One of my character defects is stubbornness.
I've managed, as a result of years of hard work in Al-Anon, to be able to recognise when I'm feeling intransigent, and most often, why. I can understand what motivates the desire to persist, or resist, and what I'm going to gain, or lose, if I continue along that path.
Before program, I could be so single-minded that I can recall a friend saying to me, "You're relentless." It was neither an observation, nor a compliment. It was more a sighing acceptance of a disturbing reality. I was relentless. Once I'd made up my mind that I wanted something, I was determined to make it happen, and I was willing to plow over anyone who got in my way. I had a chip on my shoulder of mammoth proportions because of the abuse in my childhood, and I felt that the world owed me. I believed that I deserved to get what I wanted now, damn it!
That attitude kept me in my first marriage to the drinking alcoholic, trying with all my power to make him stop drinking. The only trouble with that being, he wasn't ready to, and he didn't want to stop drinking. He's still drinking now, and I've been through another, longer, second marriage.
It took all the combined wisdom of the members of my home group in Al-Anon, all those years ago, to help me to understand that it didn't matter what I wanted.

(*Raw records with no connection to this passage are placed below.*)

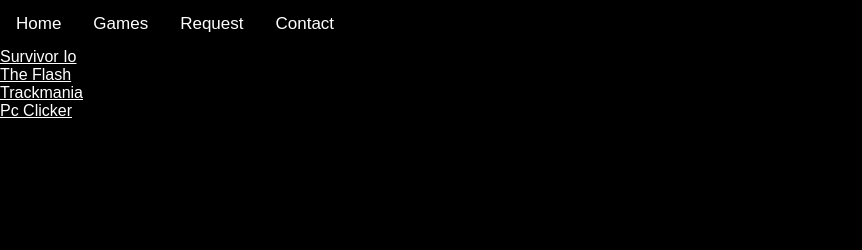
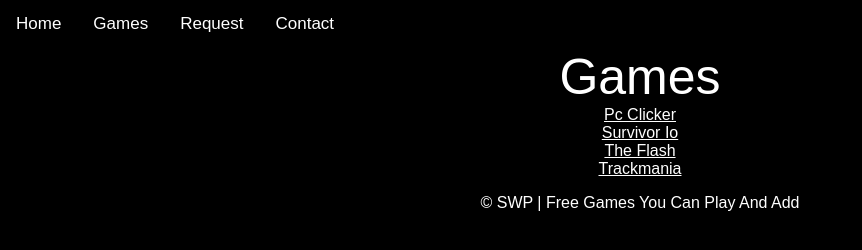
Before and after one commit to Cr4zyLem0ns/SWP, a plain HTML site: page games.html in a window 1280 px wide. Shown: the whole page, without its empty margins (0-862 px from the left). Drawn offline with Linux system fonts and the light colour scheme.

Commit message:
Update games.html

```diff
--- a/games.html
+++ b/games.html
@@ -57,10 +57,21 @@ body {
 
 
 
-      <a href="survivorio.html" >Survivor Io</a> <br>
-      <a href="flash.html" >The Flash</a> <br>
-  <a href="track.html" >Trackmania</a> <br>
-  <a href="clicker.html" >Pc Clicker</a> <br>
+
+  <center><h99>Games</h99></center>
+
+        <center><a href="clicker.html" >Pc Clicker</a> </center>
+        <center><a href="survivorio.html" >Survivor Io</a> </center>
+        <center><a href="flash.html" >The Flash</a> </center>
+        <center><a href="track.html" >Trackmania</a> </center>
+
+
+
+  <footer>
+        <center><p>© SWP | Free Games You Can Play And Add</p></center>
+  </footer>
+
+
 
 
 
```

I'd go to my sponsor, or call her, and I'd whine and rant and rave about how much I wanted him to stop drinking, and she'd let me finish, and then she'd say, "It doesn't matter what you want, if he doesn't want to quit. It doesn't matter. Do you hear me, it doesn't matter what you want him to do, YOU CANNOT MAKE HIM DO IT!!!"
I'd sit there feeling dogged determination rising in my chest, and I'd think to myself, "Oh yes it does, and oh yes I can." I just needed to try harder, use a different approach, make more of an effort. I turned myself inside out trying to please him so he'd quit drinking. That was unsuccessful.
I poured guilt over his head about what he wasn't doing for the kids from his first marriage, I pointed out all of his character defects, I was unkind. He laughed at me.
I was adamant that he was going to quit, and I was going to make him. Well, I didn't, and he didn't.
I finally had to admit defeat. I expected to feel shame, embarrassment, guilt and sorrow when I at last accepted that I couldn't "save" him from his addiction. To my astonishment, what I felt was relief.
I stopped demanding that he quit drinking, and I began setting boundaries for his behavior, stating clearly that were he to do ______, I would do ________. Then he would test the boundary, I'd follow through, and the bad behavior would stop, when he realised I meant what I said. Eventually, when it truly sunk in to me that I couldn't change his behavior, I decided that I had to leave the marriage, and did just that, only to go on a few years later to marry a sober but not-in-recovery alcoholic who was a picture-perfect illustration of what is meant by a "dry drunk."
If there is one lesson I have learned in Al-Anon which has stood me in good stead over the years, it is that demanding doesn't work. I don't have the right to demand that someone else change to my specifications, and I don't need to get worked up if someone makes demands of me. I can say politely that I don't respond to demands, and let it go. I don't have to change their thinking, I only have to respond in a reasonable way to what may seem an unreasonable demand, and that is the extent of my responsibility in the matter.
I'm not anyone's Higher Power, and it's not up to me to make sure that they do this or that. I can offer my experience strength and hope, and let the results go. That's true freedom.